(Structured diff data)
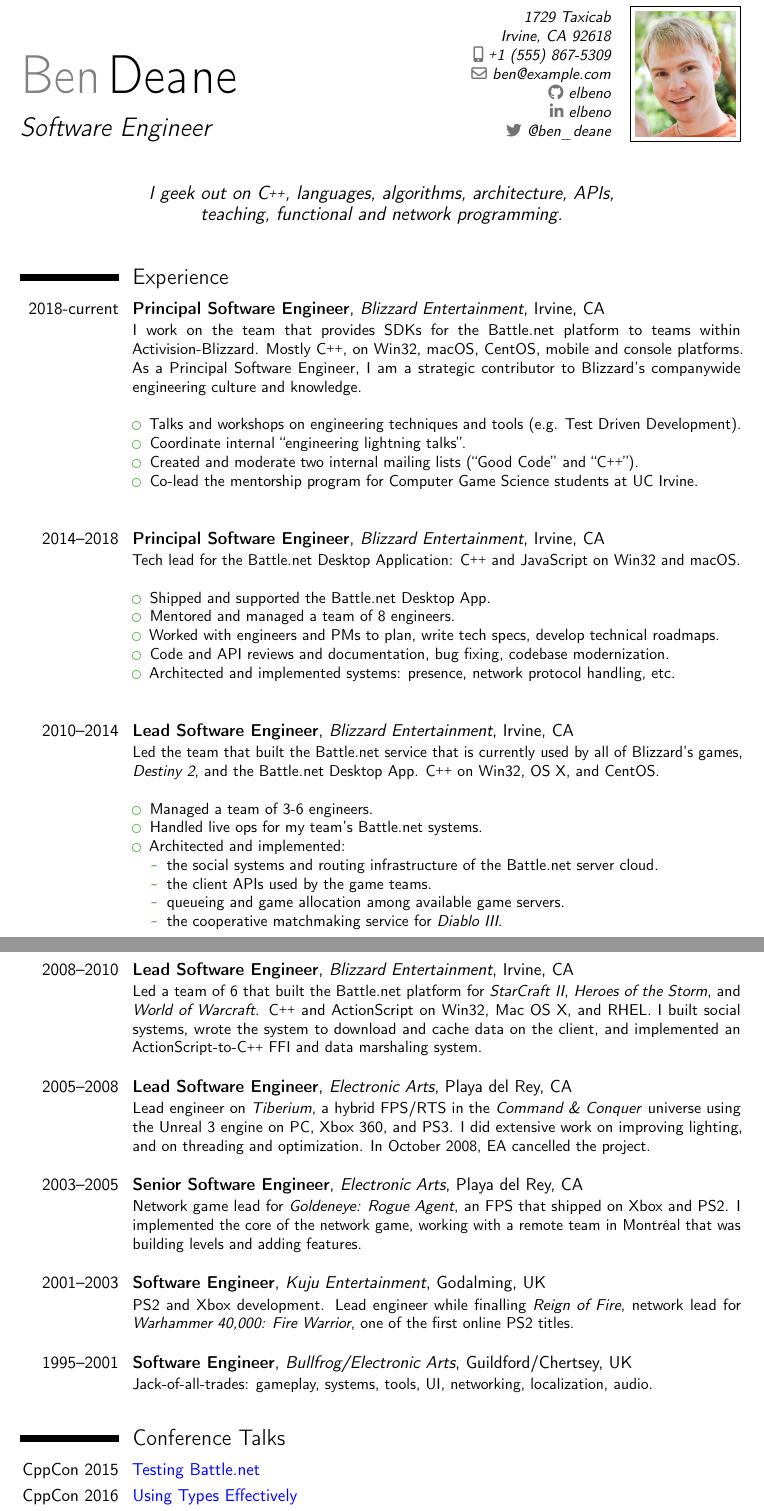
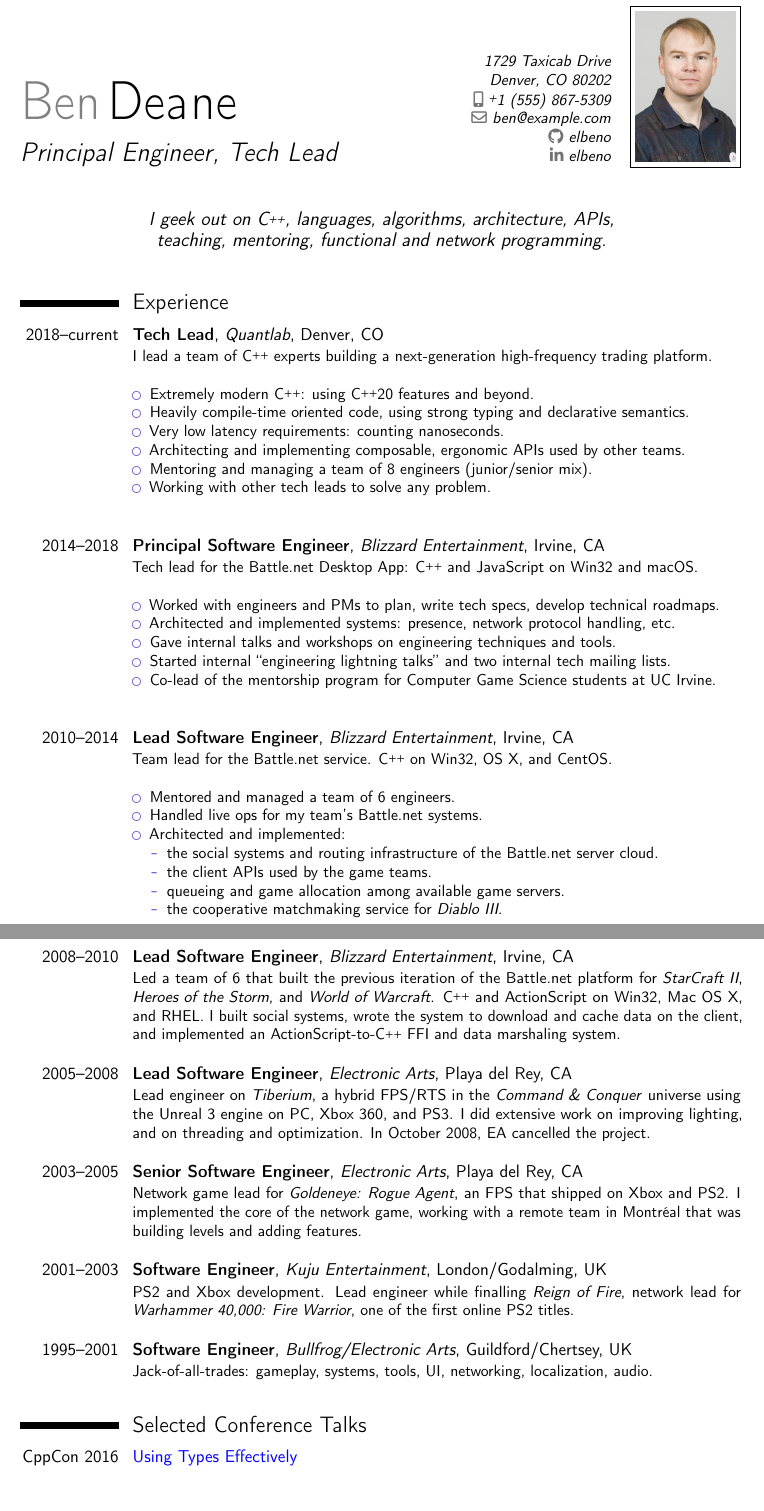
Before and after one commit to elbeno/resume, a LaTeX CV (resume.tex): two parts of pages 1 and 2 of 2, joined at a grey line, cut so that both start at the same text, the shorter picture padded with empty space. Compiled offline with pdfLaTeX.

Commit message:
Revised for 2022

```diff
--- a/resume.tex
+++ b/resume.tex
@@ -10,7 +10,7 @@
 
 % moderncv themes
 \moderncvstyle{classic}                             % style options are 'casual' (default), 'classic', 'oldstyle' and 'banking'
-\moderncvcolor{green}                               % color options 'blue' (default), 'orange', 'green', 'red', 'purple', 'grey' and 'black'
+\moderncvcolor{purple}                               % color options 'blue' (default), 'orange', 'green', 'red', 'purple', 'grey' and 'black'
 \moderncvicons{awesome}
 
 \renewcommand{\familydefault}{\sfdefault}         % to set the default font; use '\sfdefault' for the default sans serif font, '\rmdefault' for the default roman one, or any tex font name
@@ -30,15 +30,15 @@
 \def\myplus{\raisebox{0.5ex}{\tiny\textbf{+}}}
 
 %sensitive info
-\def\myaddress{1729 Taxicab}
-\def\mycity{Irvine, CA}
-\def\myzip{92618}
+\def\myaddress{1729 Taxicab Drive}
+\def\mycity{Denver, CO}
+\def\myzip{80202}
 \def\myphone{1 (555) 867-5309}
 \def\myemail{ben@example.com}
 
 % personal data
 \name{Ben}{Deane}
-\title{Software Engineer}                               % optional, remove / comment the line if not wanted
+\title{Principal Engineer, Tech Lead}                     % optional, remove / comment the line if not wanted
 \address{\myaddress}{\mycity{ }\myzip}%{country}% optional, remove / comment the line if not wanted; the "postcode city" and and "country" arguments can be omitted or provided empty
 \phone[mobile]{\myplus\myphone}                   % optional, remove / comment the line if not wanted
 %\phone[fixed]{\myplus1 (555) 123-4567}                    % optional, remove / comment the line if not wanted
@@ -46,9 +46,9 @@
 \email{\myemail}                               % optional, remove / comment the line if not wanted
 \social[github]{elbeno}                  % optional, remove / comment the line if not wanted
 \social[linkedin]{elbeno}                  % optional, remove / comment the line if not wanted
-\social[twitter][twitter.com/ben_deane]{@ben\_deane}                  % optional, remove / comment the line if not wanted
+%\social[twitter][twitter.com/ben\_deane]{@ben_deane}                  % optional, remove / comment the line if not wanted
 \photo[64pt][0.4pt]{picture}                       % optional, remove / comment the line if not wanted; '64pt' is the height the picture must be resized to, 0.4pt is the thickness of the frame around it (put it to 0pt for no frame) and 'picture' is the name of the picture file
-\quote{I geek out on \cplusplus, languages, algorithms, architecture, APIs, teaching, functional and network programming.}
+\quote{I geek out on \cplusplus, languages, algorithms, architecture, APIs, teaching, mentoring, functional and network programming.}
 
 % to show numerical labels in the bibliography (default is to show no labels); only useful if you make citations in your resume
 %\makeatletter
@@ -69,28 +69,30 @@
 
 \section{Experience}
 %\subsection{Vocational}
-\cventry{2018-current}{Principal Software Engineer}{\href{http://www.blizzard.com/}{Blizzard Entertainment}}{Irvine, CA}{}{I work on the team that provides SDKs for the Battle.net platform to teams within Activision-Blizzard. Mostly \cplusplus{}, on Win32, macOS, CentOS, mobile and console platforms. As a Principal Software Engineer, I am a strategic contributor to Blizzard's companywide engineering culture and knowledge.\newline{}
+\cventry{2018--current}{Tech Lead}{\href{https://www.quantlab.com/}{Quantlab}}{Denver, CO}{}{I lead a team of \cplusplus{} experts building a next-generation high-frequency trading platform.\newline{}
 \begin{itemize}
-\item Talks and workshops on engineering techniques and tools (e.g. Test Driven Development).
-\item Coordinate internal ``engineering lightning talks''.
-\item Created and moderate two internal mailing lists (``Good Code'' and ``\cplusplus'').
-\item Co-lead the \href{http://news.uci.edu/feature/ready-to-play/}{mentorship program for Computer Game Science students at UC Irvine}.
+\item Extremely modern \cplusplus{}: using \cplusplus{}20 features and beyond.
+\item Heavily compile-time oriented code, using strong typing and declarative semantics.
+\item Very low latency requirements: counting nanoseconds.
+\item Architecting and implementing composable, ergonomic APIs used by other teams.
+\item Mentoring and managing a team of 8 engineers (junior/senior mix).
+\item Working with other tech leads to solve any problem.
 \end{itemize}
 \hfill{ }\newline{}}
 
-\cventry{2014--2018}{Principal Software Engineer}{\href{http://www.blizzard.com/}{Blizzard Entertainment}}{Irvine, CA}{}{Tech lead for the Battle.net Desktop Application: \cplusplus{} and JavaScript on Win32 and macOS.\newline{}%
+\cventry{2014--2018}{Principal Software Engineer}{\href{https://www.blizzard.com/}{Blizzard Entertainment}}{Irvine, CA}{}{Tech lead for the \href{http://battle.net/app/}{Battle.net Desktop App}: \cplusplus{} and JavaScript on Win32 and macOS.\newline{}%
 \begin{itemize}
-\item Shipped and supported the \href{http://battle.net/app/}{Battle.net Desktop App}.
-\item Mentored and managed a team of 8 engineers.
 \item Worked with engineers and PMs to plan, write tech specs, develop technical roadmaps.
-\item Code and API reviews and documentation, bug fixing, codebase modernization.
 \item Architected and implemented systems: presence, network protocol handling, etc.
+\item Gave internal talks and workshops on engineering techniques and tools.
+\item Started internal ``engineering lightning talks'' and two internal tech mailing lists.
+\item Co-lead of the \href{http://news.uci.edu/feature/ready-to-play/}{mentorship program for Computer Game Science students at UC Irvine}.
 \end{itemize}
 \hfill{ }\newline{}}
 
-\cventry{2010--2014}{Lead Software Engineer}{\href{http://www.blizzard.com/}{Blizzard Entertainment}}{Irvine, CA}{}{Led the team that built the Battle.net service that is currently used by all of Blizzard's games, \textit{Destiny 2}, and the Battle.net Desktop App. \cplusplus{} on Win32, OS X, and CentOS.\newline{}
+\cventry{2010--2014}{Lead Software Engineer}{\href{https://www.blizzard.com/}{Blizzard Entertainment}}{Irvine, CA}{}{Team lead for the Battle.net service. \cplusplus{} on Win32, OS X, and CentOS.\newline{}
 \begin{itemize}
-\item Managed a team of 3-6 engineers.
+\item Mentored and managed a team of 6 engineers.
 \item Handled live ops for my team's Battle.net systems.
 \item Architected and implemented:
 \begin{itemize}
@@ -101,15 +103,14 @@
 \end{itemize}
 \end{itemize}}
 
-\cventry{2008--2010}{Lead Software Engineer}{\href{http://www.blizzard.com/}{Blizzard Entertainment}}{Irvine, CA}{}{Led a team of 6 that built the Battle.net platform for \textit{StarCraft II}, \textit{Heroes of the Storm}, and \textit{World of Warcraft}. \cplusplus{} and ActionScript on Win32, Mac OS X, and RHEL. I built social systems, wrote the system to download and cache data on the client, and implemented an ActionScript-to-\cplusplus{} FFI and data marshaling system.\newline{}}
+\cventry{2008--2010}{Lead Software Engineer}{\href{https://www.blizzard.com/}{Blizzard Entertainment}}{Irvine, CA}{}{Led a team of 6 that built the previous iteration of the Battle.net platform for \textit{StarCraft II}, \textit{Heroes of the Storm}, and \textit{World of Warcraft}. \cplusplus{} and ActionScript on Win32, Mac OS X, and RHEL. I built social systems, wrote the system to download and cache data on the client, and implemented an ActionScript-to-\cplusplus{} FFI and data marshaling system.\newline{}}
 
-\cventry{2005--2008}{Lead Software Engineer}{\href{http://www.ea.com/locations/los-angeles}{Electronic Arts}}{Playa del Rey, CA}{}{Lead engineer on \textit{Tiberium}, a hybrid FPS/RTS in the \textit{Command \& Conquer} universe using the Unreal 3 engine on PC, Xbox 360, and PS3. I did extensive work on improving lighting, and on threading and optimization. In October 2008, EA cancelled the project.\newline{}}
+\cventry{2005--2008}{Lead Software Engineer}{\href{https://www.ea.com/}{Electronic Arts}}{Playa del Rey, CA}{}{Lead engineer on \textit{Tiberium}, a hybrid FPS/RTS in the \textit{Command \& Conquer} universe using the Unreal 3 engine on PC, Xbox 360, and PS3. I did extensive work on improving lighting, and on threading and optimization. In October 2008, EA cancelled the project.\newline{}}
 
-\cventry{2003--2005}{Senior Software Engineer}{\href{http://www.ea.com/locations/los-angeles}{Electronic Arts}}{Playa del Rey, CA}{}{Network game lead for \textit{Goldeneye: Rogue Agent}, an FPS that shipped on Xbox and PS2. I implemented the core of the network game, working with a remote team in Montréal that was building levels and adding features.\newline{}}
+\cventry{2003--2005}{Senior Software Engineer}{\href{https://www.ea.com/}{Electronic Arts}}{Playa del Rey, CA}{}{Network game lead for \textit{Goldeneye: Rogue Agent}, an FPS that shipped on Xbox and PS2. I implemented the core of the network game, working with a remote team in Montréal that was building levels and adding features.\newline{}}
 
-\cventry{2001--2003}{Software Engineer}{\href{http://www.kuju.com/}{Kuju Entertainment}}{Godalming, UK}{}{PS2 and Xbox development. Lead engineer while finalling \textit{Reign of Fire}, network lead for \textit{Warhammer 40,000: Fire Warrior}, one of the first online PS2 titles.\newline{}}
+\cventry{2001--2003}{Software Engineer}{\href{https://en.wikipedia.org/wiki/Kuju_(company)}{Kuju Entertainment}}{London/Godalming, UK}{}{PS2 and Xbox development. Lead engineer while finalling \textit{Reign of Fire}, network lead for \textit{Warhammer 40,000: Fire Warrior}, one of the first online PS2 titles.\newline{}}
 
 \cventry{1995--2001}{Software Engineer}{\href{https://en.wikipedia.org/wiki/Bullfrog_Productions}{Bullfrog/Electronic Arts}}{Guildford/Chertsey, UK}{}{Jack-of-all-trades: gameplay, systems, tools, UI, networking, localization, audio.\newline{}}
-\section{Conference Talks}
-\cvitemwithcomment{CppCon 2015}{\href{https://www.youtube.com/watch?v=OPoZWnYIcP4}{\color{blue}{Testing Battle.net}}}{}
+\section{Selected Conference Talks}
 \cvitemwithcomment{CppCon 2016}{\href{https://www.youtube.com/watch?v=ojZbFIQSdl8}{\color{blue}{Using Types Effectively}}}{}
```
Also changed, not shown: picture.png, resume.pdf, resume.tex (7 more changed lines).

_Problem to solve_
Find every line above where the word "resume" occurs, and copy that line.

_Exercise answer_
Before and after one commit to elbeno/resume, a LaTeX CV (resume.tex): two parts of pages 1 and 2 of 2, joined at a grey line, cut so that both start at the same text, the shorter picture padded with empty space. Compiled offline with pdfLaTeX.
--- a/resume.tex
+++ b/resume.tex
 % to show numerical labels in the bibliography (default is to show no labels); only useful if you make citations in your resume
Also changed, not shown: picture.png, resume.pdf, resume.tex (7 more changed lines).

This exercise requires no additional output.